_The task:_ Each entry must be given again exactly; images do not belong in the copy.

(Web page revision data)

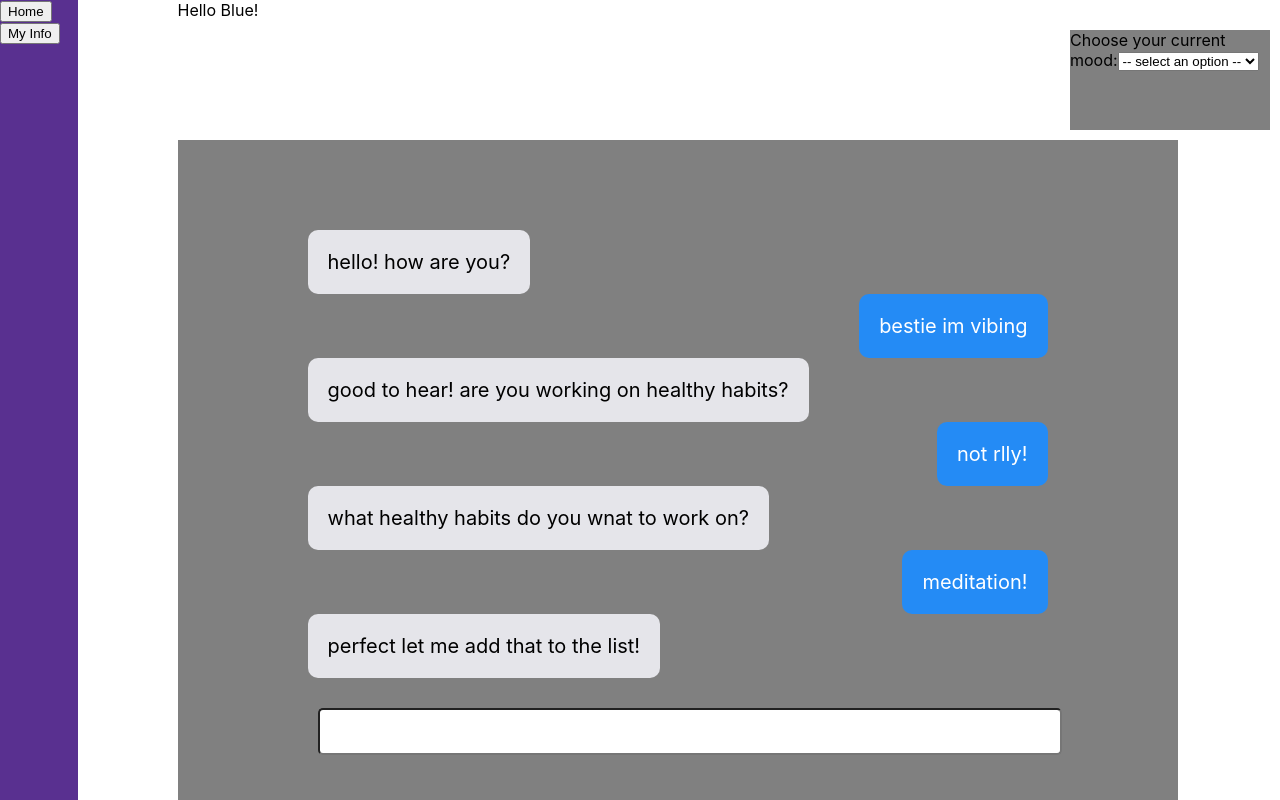
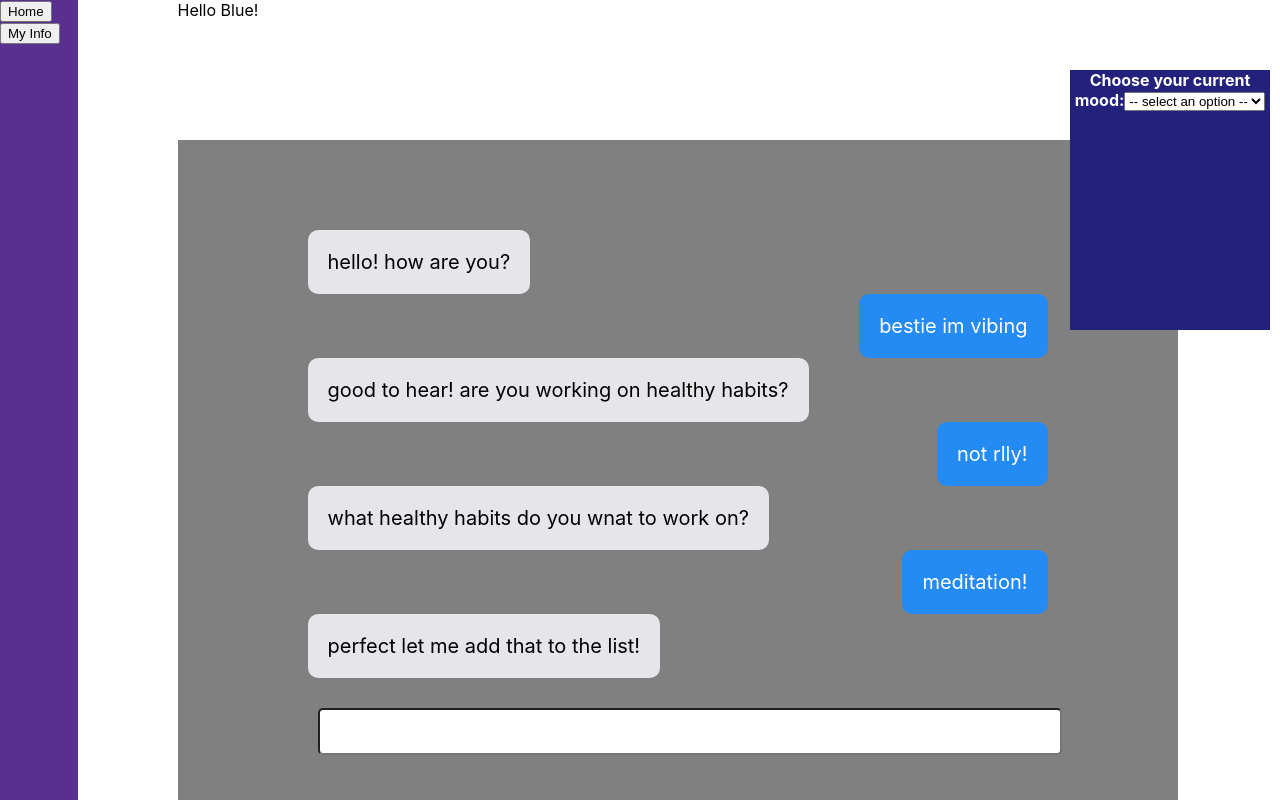
Before and after one commit to anna-m120/motAIve, a React (Create React App) app in the folder hack-western-app/: page / in a window 1280 px wide. Shown: the top 800 px of the page. Built offline with nearby package versions, Linux system fonts and the light colour scheme.

Commit message:
Basic card flipping

```diff
--- a/hack-western-app/src/Chat.jsx
+++ b/hack-western-app/src/Chat.jsx
@@ -1,4 +1,4 @@
-import "./Chat.css"
+import "./chat.css"
 import LoadingMessage from "./LoadingMessage.jsx";
 import React from "react";
 function Chat(){
--- a/hack-western-app/src/Dashboard.jsx
+++ b/hack-western-app/src/Dashboard.jsx
@@ -1,7 +1,7 @@
 import MoodBoard from "./MoodBoard.jsx";
 import PreviousDay from "./PreviousDay.jsx";
 import Chat from "./Chat.jsx";
-import './Chat.css';
+import './chat.css';
 import './PreviousDay.css';
 
 function Dashboard() {
--- a/hack-western-app/src/MoodBoard.css
+++ b/hack-western-app/src/MoodBoard.css
@@ -2,6 +2,46 @@
     width: 200px;
     float:right;
     height:100px;
-    background:gray;
     margin:10px
 }
+
+
+.scene {
+  width: 200px;
+  height: 260px;
+  margin: 40px 0;
+  perspective: 600px;
+}
+
+.card {
+  position: relative;
+  width: 100%;
+  height: 100%;
+  cursor: pointer;
+  transform-style: preserve-3d;
+  transform-origin: center right;
+  transition: transform 1s;
+}
+
+.card.is-flipped {
+  transform: translateX(-100%) rotateY(-180deg);
+}
+
+.card__face {
+  position: absolute;
+  width: 100%;
+  height: 100%;
+  color: white;
+  text-align: center;
+  font-weight: bold;
+  backface-visibility: hidden;
+}
+
+.card__face--front {
+  background: #23217C;
+}
+
+.card__face--back {
+  background: #23217C;
+  transform: rotateY(180deg);
+}
--- a/hack-western-app/src/MoodBoard.jsx
+++ b/hack-western-app/src/MoodBoard.jsx
@@ -5,23 +5,28 @@ function MoodBoard() {
   return (
     <div className="mood-box">
 
-      <label for="cars">Choose your current mood:</label>
-      <select onChange={() => updateShownAverages(true)}>
+
+      <div class="scene scene--card">
+      <div className={isShownAverages ? "card is-flipped" : "card"} >
+        <div class="card__face card__face--front">
+          <label for="selections">Choose your current mood:</label>
+          <select id="selections" onChange={() => updateShownAverages(true)}>
             <option disabled selected value> -- select an option -- </option>
             <option value="happy">Happy 🙂</option>
             <option value="okay">Okay 👍</option>
             <option value="frustrated">Frustrated 😤</option>
             <option value="need_support">Need Support 😔 </option>
           </select>
-      {
-        isShownAverages ?
+        </div>
+        <div class="card__face card__face--back">
           <div>
               <div>Your Average Mood: Happy 🙂</div>
               <div>Average Company Mood: Happy 🙂</div>
+              <button onClick={() => updateShownAverages(false)}>Edit</button>
           </div>
-          :
-          null
-          }
+        </div>
+      </div>
+    </div>
     </div>
   );
 }
```
Lines whose indentation alone changed are shown as unchanged.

_Written solution:_
Before and after one commit to anna-m120/motAIve, a React (Create React App) app in the folder hack-western-app/: page / in a window 1280 px wide. Shown: the top 800 px of the page. Built offline with nearby package versions, Linux system fonts and the light colour scheme.

Commit message:
Basic card flipping

```diff
--- a/hack-western-app/src/Chat.jsx
+++ b/hack-western-app/src/Chat.jsx
@@ -1,4 +1,4 @@
-import "./Chat.css"
+import "./chat.css"
 import LoadingMessage from "./LoadingMessage.jsx";
 import React from "react";
 function Chat(){
--- a/hack-western-app/src/Dashboard.jsx
+++ b/hack-western-app/src/Dashboard.jsx
@@ -1,7 +1,7 @@
 import MoodBoard from "./MoodBoard.jsx";
 import PreviousDay from "./PreviousDay.jsx";
 import Chat from "./Chat.jsx";
-import './Chat.css';
+import './chat.css';
 import './PreviousDay.css';
 
 function Dashboard() {
--- a/hack-western-app/src/MoodBoard.css
+++ b/hack-western-app/src/MoodBoard.css
@@ -2,6 +2,46 @@
     width: 200px;
     float:right;
     height:100px;
-    background:gray;
     margin:10px
 }
+
+
+.scene {
+  width: 200px;
+  height: 260px;
+  margin: 40px 0;
+  perspective: 600px;
+}
+
+.card {
+  position: relative;
+  width: 100%;
+  height: 100%;
+  cursor: pointer;
+  transform-style: preserve-3d;
+  transform-origin: center right;
+  transition: transform 1s;
+}
+
+.card.is-flipped {
+  transform: translateX(-100%) rotateY(-180deg);
+}
+
+.card__face {
+  position: absolute;
+  width: 100%;
+  height: 100%;
+  color: white;
+  text-align: center;
+  font-weight: bold;
+  backface-visibility: hidden;
+}
+
+.card__face--front {
+  background: #23217C;
+}
+
+.card__face--back {
+  background: #23217C;
+  transform: rotateY(180deg);
+}
--- a/hack-western-app/src/MoodBoard.jsx
+++ b/hack-western-app/src/MoodBoard.jsx
@@ -5,23 +5,28 @@ function MoodBoard() {
   return (
     <div className="mood-box">
 
-      <label for="cars">Choose your current mood:</label>
-      <select onChange={() => updateShownAverages(true)}>
+
+      <div class="scene scene--card">
+      <div className={isShownAverages ? "card is-flipped" : "card"} >
+        <div class="card__face card__face--front">
+          <label for="selections">Choose your current mood:</label>
+          <select id="selections" onChange={() => updateShownAverages(true)}>
             <option disabled selected value> -- select an option -- </option>
             <option value="happy">Happy 🙂</option>
             <option value="okay">Okay 👍</option>
             <option value="frustrated">Frustrated 😤</option>
             <option value="need_support">Need Support 😔 </option>
           </select>
-      {
-        isShownAverages ?
+        </div>
+        <div class="card__face card__face--back">
           <div>
               <div>Your Average Mood: Happy 🙂</div>
               <div>Average Company Mood: Happy 🙂</div>
+              <button onClick={() => updateShownAverages(false)}>Edit</button>
           </div>
-          :
-          null
-          }
+        </div>
+      </div>
+    </div>
     </div>
   );
 }
```
Lines whose indentation alone changed are shown as unchanged.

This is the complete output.